The U.S. Sister City Program formally began in 1956 when President Dwight D. Eisenhower proposed a people-to-people, citizen diplomacy initiative. It was originally a program of the National League of Cities, and Sister Cities International became a separate corporation in 1967 due to the growth and popularity of the U.S. program.

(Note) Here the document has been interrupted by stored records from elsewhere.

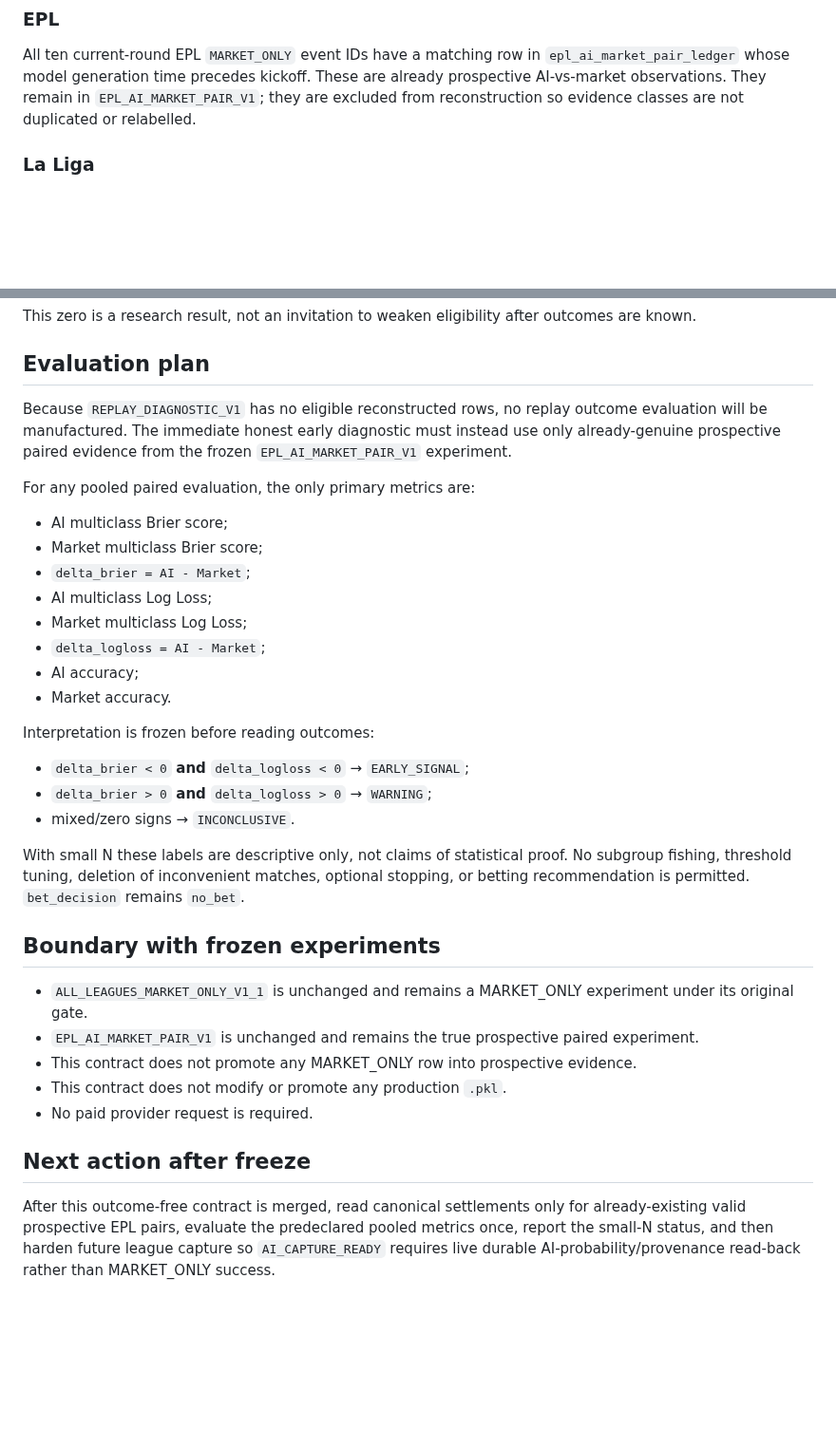
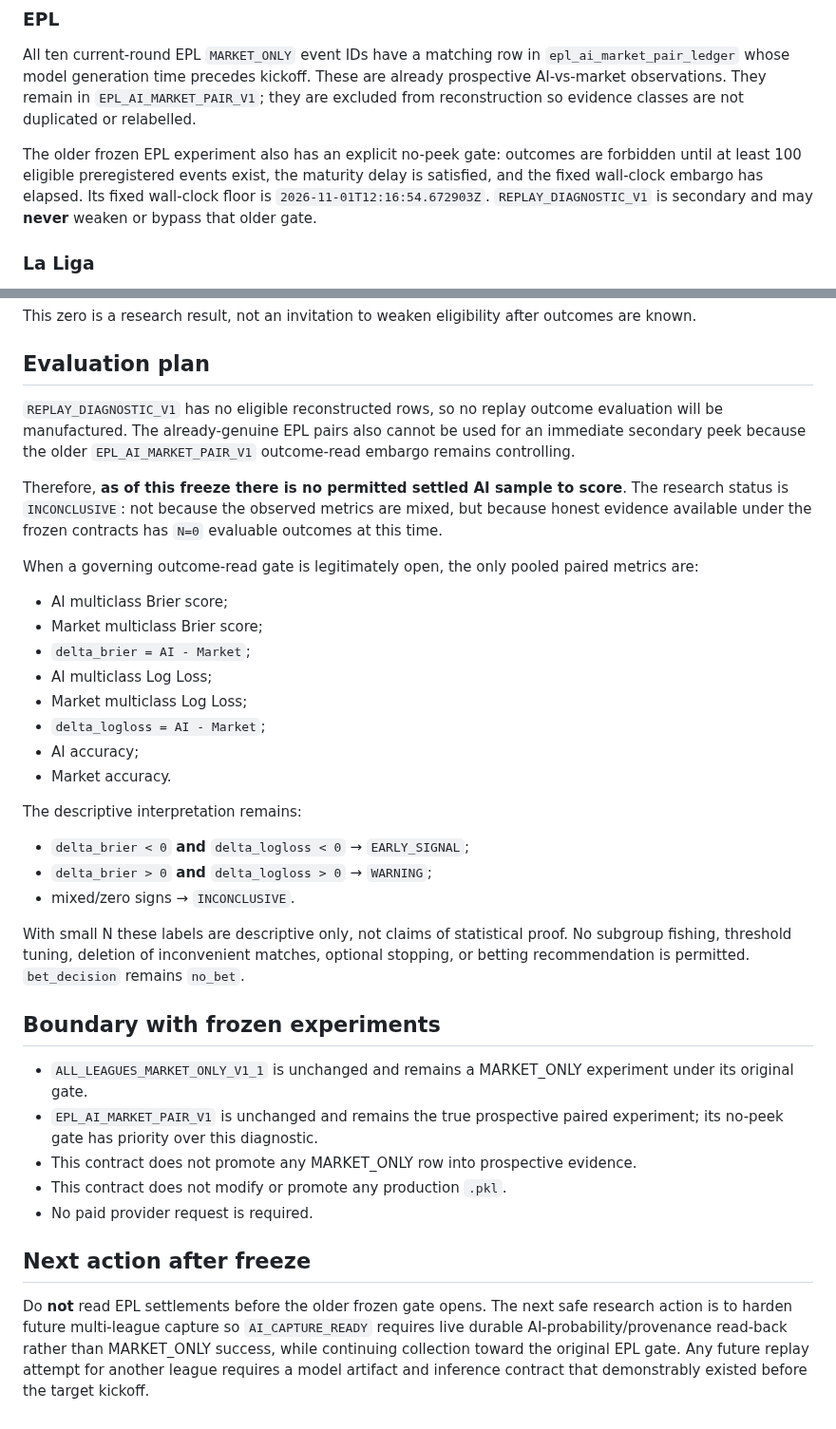
Before and after one commit to MaksimBlud/football-ai, a Markdown page: research/REPLAY_DIAGNOSTIC_V1.md, 2 parts joined by grey strips. Shown at 95% size. Drawn GitHub-style; blank space fills up the shorter version.

Commit message:
Preserve frozen EPL primary outcome gate

```diff
--- a/research/REPLAY_DIAGNOSTIC_V1.md
+++ b/research/REPLAY_DIAGNOSTIC_V1.md
@@ -40,6 +40,8 @@ The earlier approximate count of 66 was not a valid current-round cohort: it inc
 
 All ten current-round EPL `MARKET_ONLY` event IDs have a matching row in `epl_ai_market_pair_ledger` whose model generation time precedes kickoff. These are already prospective AI-vs-market observations. They remain in `EPL_AI_MARKET_PAIR_V1`; they are excluded from reconstruction so evidence classes are not duplicated or relabelled.
 
+The older frozen EPL experiment also has an explicit no-peek gate: outcomes are forbidden until at least 100 eligible preregistered events exist, the maturity delay is satisfied, and the fixed wall-clock embargo has elapsed. Its fixed wall-clock floor is `2026-11-01T12:16:54.672903Z`. `REPLAY_DIAGNOSTIC_V1` is secondary and may **never** weaken or bypass that older gate.
+
 ### La Liga
 
 The only plausible pre-kickoff non-EPL candidate path was the research-only La Liga candidate builder. GitHub Actions run `34497901262` executed the historical candidate proof on 2026-09-10. At 2026-09-10T15:48:12Z the strict gate printed `REJECTED_NO_ARTIFACT`. The uploaded artifact contained only the historical report; no `model.joblib`, calibrator or candidate manifest was created. Therefore no immutable pre-kickoff La Liga AI artifact exists for this replay.
@@ -65,9 +67,11 @@ This zero is a research result, not an invitation to weaken eligibility after ou
 
 ## Evaluation plan
 
-Because `REPLAY_DIAGNOSTIC_V1` has no eligible reconstructed rows, no replay outcome evaluation will be manufactured. The immediate honest early diagnostic must instead use only already-genuine prospective paired evidence from the frozen `EPL_AI_MARKET_PAIR_V1` experiment.
+`REPLAY_DIAGNOSTIC_V1` has no eligible reconstructed rows, so no replay outcome evaluation will be manufactured. The already-genuine EPL pairs also cannot be used for an immediate secondary peek because the older `EPL_AI_MARKET_PAIR_V1` outcome-read embargo remains controlling.
 
-For any pooled paired evaluation, the only primary metrics are:
+Therefore, **as of this freeze there is no permitted settled AI sample to score**. The research status is `INCONCLUSIVE`: not because the observed metrics are mixed, but because honest evidence available under the frozen contracts has `N=0` evaluable outcomes at this time.
+
+When a governing outcome-read gate is legitimately open, the only pooled paired metrics are:
 
 - AI multiclass Brier score;
 - Market multiclass Brier score;
@@ -78,7 +82,7 @@ For any pooled paired evaluation, the only primary metrics are:
 - AI accuracy;
 - Market accuracy.
 
-Interpretation is frozen before reading outcomes:
+The descriptive interpretation remains:
 
 - `delta_brier < 0` **and** `delta_logloss < 0` → `EARLY_SIGNAL`;
 - `delta_brier > 0` **and** `delta_logloss > 0` → `WARNING`;
@@ -89,11 +93,11 @@ With small N these labels are descriptive only, not claims of statistical proof.
 ## Boundary with frozen experiments
 
 - `ALL_LEAGUES_MARKET_ONLY_V1_1` is unchanged and remains a MARKET_ONLY experiment under its original gate.
-- `EPL_AI_MARKET_PAIR_V1` is unchanged and remains the true prospective paired experiment.
+- `EPL_AI_MARKET_PAIR_V1` is unchanged and remains the true prospective paired experiment; its no-peek gate has priority over this diagnostic.
 - This contract does not promote any MARKET_ONLY row into prospective evidence.
 - This contract does not modify or promote any production `.pkl`.
 - No paid provider request is required.
 
 ## Next action after freeze
 
-After this outcome-free contract is merged, read canonical settlements only for already-existing valid prospective EPL pairs, evaluate the predeclared pooled metrics once, report the small-N status, and then harden future league capture so `AI_CAPTURE_READY` requires live durable AI-probability/provenance read-back rather than MARKET_ONLY success.
+Do **not** read EPL settlements before the older frozen gate opens. The next safe research action is to harden future multi-league capture so `AI_CAPTURE_READY` requires live durable AI-probability/provenance read-back rather than MARKET_ONLY success, while continuing collection toward the original EPL gate. Any future replay attempt for another league requires a model artifact and inference contract that demonstrably existed before the target kickoff.
```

Article 31, Section 2 of the Hawai‘i County Code institutes the criteria and formal procedures for the formation of a sister city relationship. It states the County of Hawai‘i may consider the establishment of a sister city relationship with a city or county that a) shares a historical, cultural or ethnic relationship with the people of our county; b) offers reciprocative educational, technological, or economic benefits, including special knowledge, know-how or expertise that is beneficial to our businesses, industries, and labor force, c) is similar in population size or character, which makes for analogous problems and concerns and the opportunity to exchange meaningful ideas and applicable solutions for either or both places, or d) recognizes other common bonds that are mutually beneficial to the citizens of both places and serve as a liaison for the exchange of information and other lifestyle and practical values.

A sister city relationship is established by the adoption of a council resolution, and the signing of a formal agreement between the Mayor of the County of Hawai‘i and the appropriate public official of the proposed sister city that such ties exist. Hawai‘i Island’s first sister city, Oshima Island in Japan was established in 1962.

Chile Flag of Chile

France Flag of France

Japan Flag of Japan

Philippines

South Korea